Being prepared individuals, we strive to train as much as possible. Training is time-consuming, weather dependent and can be costly. With that said, we, as radio specialists, are in luck! With some creativity we can train wherever, whenever and as often as we like. Enter our listening skills……
We have talked about collecting intel from radio chatter we intercept, but do we understand what’s being said? Hearing and understanding are two different things. Getting a radio and an antenna, setting it up and hearing signals is the easy part. The understanding part is a bit more challenging. Sometimes radio chatter is just that, chatter. Other times it is easy to filter out the “active incident comms”. Sirens in the background, a worried tone in the operator’s voice etc. are easy indicators and will clue you into a working incident. It’s the in between things that are harder to pick out. When the time comes,we must use our skills to keep our family and/or group safe and ahead of the game.

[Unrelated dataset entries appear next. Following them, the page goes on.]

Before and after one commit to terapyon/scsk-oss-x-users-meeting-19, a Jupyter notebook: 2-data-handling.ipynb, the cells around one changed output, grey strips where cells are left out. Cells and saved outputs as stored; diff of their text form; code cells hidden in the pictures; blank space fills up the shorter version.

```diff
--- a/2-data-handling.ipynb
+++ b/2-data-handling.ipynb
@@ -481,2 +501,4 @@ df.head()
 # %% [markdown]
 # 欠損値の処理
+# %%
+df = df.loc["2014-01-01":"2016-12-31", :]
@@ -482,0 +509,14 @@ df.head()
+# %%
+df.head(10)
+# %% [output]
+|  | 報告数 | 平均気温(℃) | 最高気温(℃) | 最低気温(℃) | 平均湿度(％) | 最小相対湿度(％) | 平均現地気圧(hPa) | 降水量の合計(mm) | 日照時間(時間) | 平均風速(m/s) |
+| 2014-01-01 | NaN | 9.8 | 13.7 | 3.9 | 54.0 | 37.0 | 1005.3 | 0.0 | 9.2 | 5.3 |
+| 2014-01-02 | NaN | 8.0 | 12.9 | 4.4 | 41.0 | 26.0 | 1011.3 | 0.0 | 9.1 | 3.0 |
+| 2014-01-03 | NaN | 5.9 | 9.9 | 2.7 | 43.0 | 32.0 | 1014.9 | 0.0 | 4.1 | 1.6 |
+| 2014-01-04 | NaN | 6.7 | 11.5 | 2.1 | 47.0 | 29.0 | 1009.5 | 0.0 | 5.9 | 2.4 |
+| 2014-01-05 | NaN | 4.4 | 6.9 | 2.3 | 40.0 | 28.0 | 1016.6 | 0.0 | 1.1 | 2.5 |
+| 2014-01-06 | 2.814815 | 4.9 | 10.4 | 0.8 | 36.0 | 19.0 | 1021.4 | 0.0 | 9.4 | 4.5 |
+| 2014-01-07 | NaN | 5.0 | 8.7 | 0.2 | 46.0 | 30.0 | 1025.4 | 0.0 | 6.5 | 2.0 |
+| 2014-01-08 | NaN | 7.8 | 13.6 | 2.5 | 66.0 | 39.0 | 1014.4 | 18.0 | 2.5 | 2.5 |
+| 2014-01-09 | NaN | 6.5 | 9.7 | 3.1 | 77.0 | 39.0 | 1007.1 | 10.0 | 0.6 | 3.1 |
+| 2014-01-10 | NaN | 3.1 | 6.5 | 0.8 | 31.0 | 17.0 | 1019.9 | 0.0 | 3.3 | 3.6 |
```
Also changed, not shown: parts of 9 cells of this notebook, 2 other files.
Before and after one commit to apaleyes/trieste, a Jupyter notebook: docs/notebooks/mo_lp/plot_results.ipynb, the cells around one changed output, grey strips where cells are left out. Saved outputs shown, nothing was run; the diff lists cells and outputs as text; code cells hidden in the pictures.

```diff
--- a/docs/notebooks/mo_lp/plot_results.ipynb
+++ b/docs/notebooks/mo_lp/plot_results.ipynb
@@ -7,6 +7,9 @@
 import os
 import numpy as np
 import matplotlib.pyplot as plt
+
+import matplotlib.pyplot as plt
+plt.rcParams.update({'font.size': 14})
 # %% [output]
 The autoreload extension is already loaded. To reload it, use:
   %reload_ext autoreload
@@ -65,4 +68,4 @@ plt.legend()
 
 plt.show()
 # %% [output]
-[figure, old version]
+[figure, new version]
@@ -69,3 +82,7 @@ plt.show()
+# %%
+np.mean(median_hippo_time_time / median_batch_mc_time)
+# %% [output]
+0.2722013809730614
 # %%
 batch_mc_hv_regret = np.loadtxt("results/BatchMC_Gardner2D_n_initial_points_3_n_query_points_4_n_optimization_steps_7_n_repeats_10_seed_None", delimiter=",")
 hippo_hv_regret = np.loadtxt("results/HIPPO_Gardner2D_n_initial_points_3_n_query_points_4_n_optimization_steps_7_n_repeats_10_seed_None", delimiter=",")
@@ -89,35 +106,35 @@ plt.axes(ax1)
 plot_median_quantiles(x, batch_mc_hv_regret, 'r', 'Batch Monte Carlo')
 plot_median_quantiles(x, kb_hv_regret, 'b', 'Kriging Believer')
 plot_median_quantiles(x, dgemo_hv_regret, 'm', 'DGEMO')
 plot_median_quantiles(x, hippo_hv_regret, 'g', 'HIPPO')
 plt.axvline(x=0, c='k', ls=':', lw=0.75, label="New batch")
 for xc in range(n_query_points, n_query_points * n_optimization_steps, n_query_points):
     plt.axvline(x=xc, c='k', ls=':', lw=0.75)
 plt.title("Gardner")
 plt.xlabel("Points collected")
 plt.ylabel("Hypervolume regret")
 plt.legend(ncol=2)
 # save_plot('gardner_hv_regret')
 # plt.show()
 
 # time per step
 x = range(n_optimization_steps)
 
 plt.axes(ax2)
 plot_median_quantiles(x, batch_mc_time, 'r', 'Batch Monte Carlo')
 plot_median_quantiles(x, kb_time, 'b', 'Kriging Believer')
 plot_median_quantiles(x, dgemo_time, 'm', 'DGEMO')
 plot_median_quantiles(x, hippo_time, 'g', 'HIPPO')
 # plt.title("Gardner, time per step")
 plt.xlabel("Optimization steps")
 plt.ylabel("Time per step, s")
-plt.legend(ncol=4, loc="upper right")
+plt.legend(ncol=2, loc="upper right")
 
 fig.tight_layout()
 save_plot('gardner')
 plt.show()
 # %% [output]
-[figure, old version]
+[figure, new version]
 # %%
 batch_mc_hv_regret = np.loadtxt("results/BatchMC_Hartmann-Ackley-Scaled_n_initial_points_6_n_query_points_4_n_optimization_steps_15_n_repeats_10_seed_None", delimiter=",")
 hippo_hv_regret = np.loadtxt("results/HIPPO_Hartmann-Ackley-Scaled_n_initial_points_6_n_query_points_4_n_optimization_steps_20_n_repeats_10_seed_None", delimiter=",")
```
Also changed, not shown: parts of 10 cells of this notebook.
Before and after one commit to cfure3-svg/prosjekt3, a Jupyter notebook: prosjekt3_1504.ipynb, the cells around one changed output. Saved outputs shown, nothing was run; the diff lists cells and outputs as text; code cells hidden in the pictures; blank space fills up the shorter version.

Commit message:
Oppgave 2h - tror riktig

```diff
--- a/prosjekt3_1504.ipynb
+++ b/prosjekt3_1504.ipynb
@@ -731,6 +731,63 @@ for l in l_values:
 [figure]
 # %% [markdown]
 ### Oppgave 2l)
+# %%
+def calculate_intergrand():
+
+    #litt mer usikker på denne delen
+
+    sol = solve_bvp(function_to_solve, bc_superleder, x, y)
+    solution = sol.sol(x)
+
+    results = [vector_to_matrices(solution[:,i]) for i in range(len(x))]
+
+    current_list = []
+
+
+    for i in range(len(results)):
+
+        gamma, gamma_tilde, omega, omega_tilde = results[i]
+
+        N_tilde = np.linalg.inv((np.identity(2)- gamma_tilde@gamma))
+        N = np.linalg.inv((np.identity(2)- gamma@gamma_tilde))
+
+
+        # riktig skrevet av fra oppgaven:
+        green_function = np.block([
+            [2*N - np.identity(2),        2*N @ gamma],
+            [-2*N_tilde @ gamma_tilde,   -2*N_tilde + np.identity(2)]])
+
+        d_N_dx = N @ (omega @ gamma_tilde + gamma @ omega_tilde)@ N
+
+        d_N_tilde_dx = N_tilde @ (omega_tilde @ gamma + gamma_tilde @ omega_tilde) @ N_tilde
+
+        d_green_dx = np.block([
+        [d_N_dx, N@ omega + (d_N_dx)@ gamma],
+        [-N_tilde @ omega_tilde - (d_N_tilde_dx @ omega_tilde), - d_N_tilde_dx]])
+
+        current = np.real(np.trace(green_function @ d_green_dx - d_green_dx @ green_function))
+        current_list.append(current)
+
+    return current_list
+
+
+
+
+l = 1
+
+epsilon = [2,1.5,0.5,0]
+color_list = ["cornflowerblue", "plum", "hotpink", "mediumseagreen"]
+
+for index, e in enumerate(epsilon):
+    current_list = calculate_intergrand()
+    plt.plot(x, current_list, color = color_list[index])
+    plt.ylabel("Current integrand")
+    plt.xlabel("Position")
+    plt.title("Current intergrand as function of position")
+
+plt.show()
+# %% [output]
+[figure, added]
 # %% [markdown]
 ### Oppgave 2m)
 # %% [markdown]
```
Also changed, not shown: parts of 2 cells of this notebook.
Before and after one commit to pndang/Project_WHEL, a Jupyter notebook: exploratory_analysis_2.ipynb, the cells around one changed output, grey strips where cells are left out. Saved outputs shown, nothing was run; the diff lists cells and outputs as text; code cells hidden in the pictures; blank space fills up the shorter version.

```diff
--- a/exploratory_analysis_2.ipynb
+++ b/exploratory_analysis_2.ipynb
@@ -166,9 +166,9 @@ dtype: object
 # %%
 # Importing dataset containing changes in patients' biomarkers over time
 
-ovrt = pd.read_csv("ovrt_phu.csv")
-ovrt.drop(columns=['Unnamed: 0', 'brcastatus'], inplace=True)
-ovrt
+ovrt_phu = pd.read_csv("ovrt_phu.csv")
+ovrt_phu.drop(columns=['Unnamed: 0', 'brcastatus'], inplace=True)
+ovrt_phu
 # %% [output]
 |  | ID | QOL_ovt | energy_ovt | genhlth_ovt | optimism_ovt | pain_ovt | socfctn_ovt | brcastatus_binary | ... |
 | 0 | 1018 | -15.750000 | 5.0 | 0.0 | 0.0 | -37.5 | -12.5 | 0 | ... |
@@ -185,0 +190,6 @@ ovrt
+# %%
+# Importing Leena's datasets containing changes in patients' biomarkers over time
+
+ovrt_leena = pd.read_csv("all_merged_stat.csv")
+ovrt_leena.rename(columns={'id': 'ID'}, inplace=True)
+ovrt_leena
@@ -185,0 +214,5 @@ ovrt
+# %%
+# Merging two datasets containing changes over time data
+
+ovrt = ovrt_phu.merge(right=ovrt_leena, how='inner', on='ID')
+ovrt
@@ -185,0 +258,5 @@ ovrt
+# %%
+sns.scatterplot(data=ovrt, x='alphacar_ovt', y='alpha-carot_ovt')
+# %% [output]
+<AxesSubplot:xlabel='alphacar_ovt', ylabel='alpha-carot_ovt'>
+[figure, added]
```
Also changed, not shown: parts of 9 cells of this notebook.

These subtle details could mean the difference. A skilled intercept operator can process radio traffic from multiple sources at the same time.
Listening for key words or phrases and bypassing routine traffic. This skill is something you should strive for. The only way to get good at this is practice. In a grid down situation you may find yourself gathering intel to make life or death decisions, get good at this now. Your job as the communication specialist will include monitoring the bad guys. The “bad guys” will be passing information over the radio and if intercepted, you can plan accordingly. Now, let’s get to it. Homework time! This exercise can be done anywhere, anytime.
As you read this post, there are countless numbers of signals being transmitted. Whether it’s day or night, there is always something to listen to. Pick something to monitor, it can be anything. This exercise will work with a fire dispatch frequency, a towing company frequency or even an aircraft frequency. What you pick is irrelevant, as long as you can receive it, it will work. Get your notebook and pencil ready and tune in. Just so we are clear, I am not telling you to “ambulance chase”; this is for training purposes only. What you want to do is just start listening, get a feel for how they operate. Take notice on what type traffic you hear, how many units are on the frequency and any other details you think might be of importance.
Take notes and keep a record of transmissions. Write down times, locations, special phrases or codes used. Remember this is just for practice, don’t share sensitive information that will start unnecessary trouble. These notes you are taking are for your review only. Monitor the same channel for the entire session. This way when you review your findings you will have a baseline to reference. You can monitor for long or short periods of time, as long as you tune in and take notes. You can monitor from your home, car or even on your lunch break. Use your portable in the field with head phones, whenever you can squeeze it in. Here is a short list of somethings you may want to document as you monitor :
- The frequency and mode (AM, FM, P25 etc.)
- Time and Date: When you started and ended your monitoring and when you hear a piece of notable traffic.
- Signal Data: Pl tones, NAC codes, is it a repeater or simplex? Signal strength, tones or data burst.
- Your station set up : Are you at home, mobile or portable? What type of antenna are you using?
- How many units do you think are on frequency? What are there ID’s or call signs?
- What are they talking about?
- Address or land marks mentioned
- Numbers or codes used
There will be other things to note as you go along but they may be situation specific. Try this exercise with different types of signals. You will find different types of comms present different challenges. Intercept work is like fishing, you wait for something that sometimes never happens. Also, when fishing you have different lures and equipment to catch certain fish, well in intercept you also have different gear for catching different signals.
Remember, it does not matter what radio you have as long as you practice. Any old analog scanner can run this exercise. I hope this post helps you to get the most out of your monitoring time. Practice as often as you can and you will see your analysis skills improve. For more hands on, come to class: https://dialtoneblog.wordpress.com/training/